The payments processing company processes transactions for online marketplaces, a fast growing sector led by Uber and Airbnb.
WePay, a company that processes payments for websites, has raised $40 million in new funding to expand globally.
New investor FTV Capital led the round, with Japanese e-commerce giant Rakuten and existing investors Highland Capital Partners, August Capital, Continental Investors and Ignition Partners also participating.
WePay originally launched as an easier way for groups to collect money and make payments to each other. Over the past two years, however, WePay pivoted to handling payments for online marketplaces, donation sites, and other web businesses, including GoFundMe and Care.com
Rivals include Stripe, a hot payment processing company that was recently valued at $3 billion and has deals in place with Apple and Twitter. Another is Braintree, which was acquired by digital payments service PayPal in 2013 for $800 million.
Bill Clerico, WePay’s CEO, argued that his company is different from competitors in that it focuses on marketplaces as customers. The rise of services like Airbnb and Uber, which connect buyers and sellers, creates complex challenges with payments that only a company like his can take on.
Specifically, Clerico said that WePay helps reduce the risk of payment fraud for its business customers. To illustrate the dangers, he gave the example of a crowdfunding campaign created by fraudsters who then fund the phony project with stolen credit cards. The crowdfunding platform would normally be on the hook for the amount stolen using these cards.
Clerico says that WePay’s patented risk and fraud detection is sophisticated enough to catch most, if not all, of these types of theft, saving the sites’ money. If WePay’s technology doesn’t catch the fraud, the company will take financial responsibility for the transactions, he said.
It’s worth noting that Stripe and Braintree also provide fraud detection.
WePay, which charges companies 2.9% of each transaction amount plus 30 cents, says its revenue more than doubled in the first quarter compared with a year ago. The company said it processes billions in payments annually, but did not offer a specific number.

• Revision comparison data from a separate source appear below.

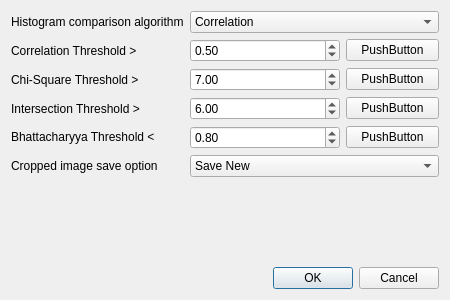
Qt form WatermarkCropper/settings.ui (vg16855/Ifunny-Watermark-Cropper) before a commit.
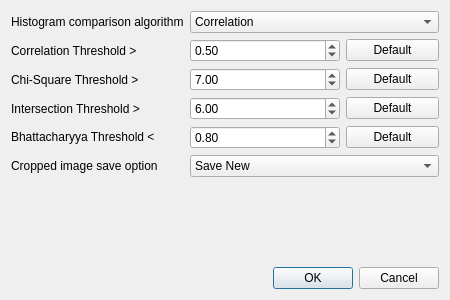
The same form after that commit.

Commit message:
Commit on 4-13-2022 at 2:01 AM
Updated Settings UI File
Added an actual .gitignore so GitHub desktop won't give me like 500 files that they want me to commit.

```diff
--- a/WatermarkCropper/settings.ui
+++ b/WatermarkCropper/settings.ui
@@ -87,7 +87,7 @@
        <item>
         <widget class="QPushButton" name="pushButton">
          <property name="text">
-          <string>PushButton</string>
+          <string>Default</string>
          </property>
         </widget>
        </item>
@@ -124,7 +124,7 @@
        <item>
         <widget class="QPushButton" name="pushButton_2">
          <property name="text">
-          <string>PushButton</string>
+          <string>Default</string>
          </property>
         </widget>
        </item>
@@ -155,7 +155,7 @@
        <item>
         <widget class="QPushButton" name="pushButton_3">
          <property name="text">
-          <string>PushButton</string>
+          <string>Default</string>
          </property>
         </widget>
        </item>
@@ -192,7 +192,7 @@
           </size>
          </property>
          <property name="text">
-          <string>PushButton</string>
+          <string>Default</string>
          </property>
         </widget>
        </item>
```
The commit also changes 1 other file.
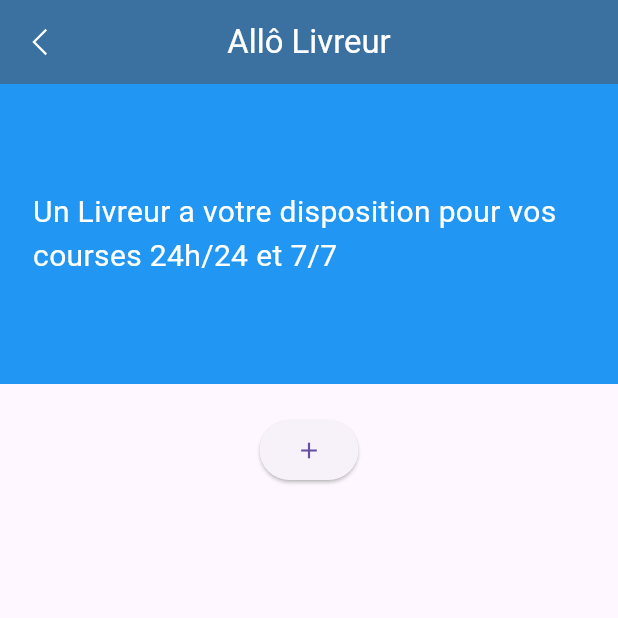
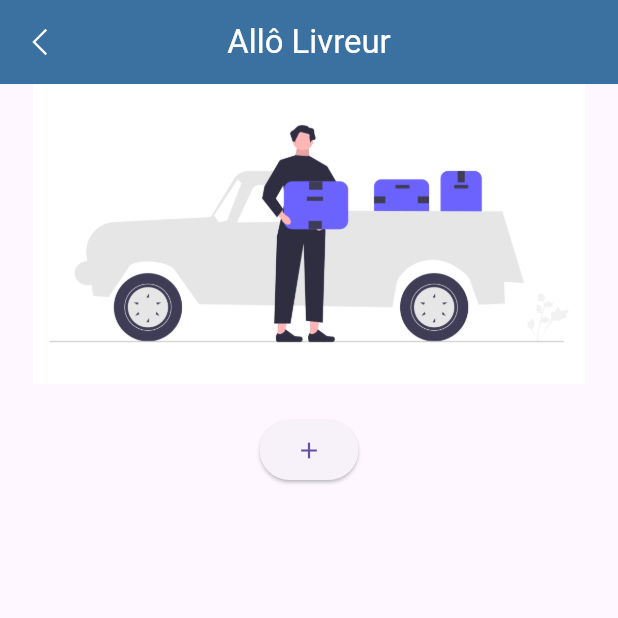
Before and after one commit to Moubarak321/Flutter_Allogroup, a Flutter app: the Delivery screen opened by its route, on a phone screen of 412 x 824 dp, the top half of it. Run offline on Flutter 3.47's test engine with Material 3 defaults, Android fonts, the phone set to English and light mode, and no system bars; our stand-ins replace cloud_firestore, dots_indicator, firebase_auth, firebase_core, firebase_messaging, firebase_storage and 8 more; accounts and stored records are empty.

Commit message:
refonte allolivreur ajout d'image

```diff
--- a/lib/screens/office/allolivreur/main_livreur_page.dart
+++ b/lib/screens/office/allolivreur/main_livreur_page.dart
@@ -118,17 +118,23 @@
           Container(
             padding: EdgeInsets.only(
                 right: Dimensions.width20, left: Dimensions.width20),
-            color: Colors.blue,
+            // color: Colors.white,
             height: 200,
             child: Center(
-              child: Text(
-                'Un Livreur a votre disposition pour vos courses 24h/24 et 7/7',
-                style: TextStyle(
-                  fontSize: 20.0,
-                  color: Colors.white,
-                ),
+              child: Image.asset(
+                'assets/images/livreur.png', // Replace 'your_image.png' with the actual path to your image asset
+                width: double.infinity,
+                height: double.infinity,
+                fit: BoxFit.cover,
               ),
             ),
+            //          child: Text(
+            //   'Un Livreur a votre disposition pour vos courses 24h/24 et 7/7',
+            //   style: TextStyle(
+            //     fontSize: 20.0,
+            //     color: Colors.white,
+            //   ),
+            // ),
           ),
           SizedBox(height: 20.0),
           ElevatedButton(
```
Also changed, not shown: assets/images/livreur.png (added).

The latest funding is a Series D, or a later stage round. Overall, the six year-old company has raised $75 million in venture funding.
For more about startup fundings, watch this Fortune video: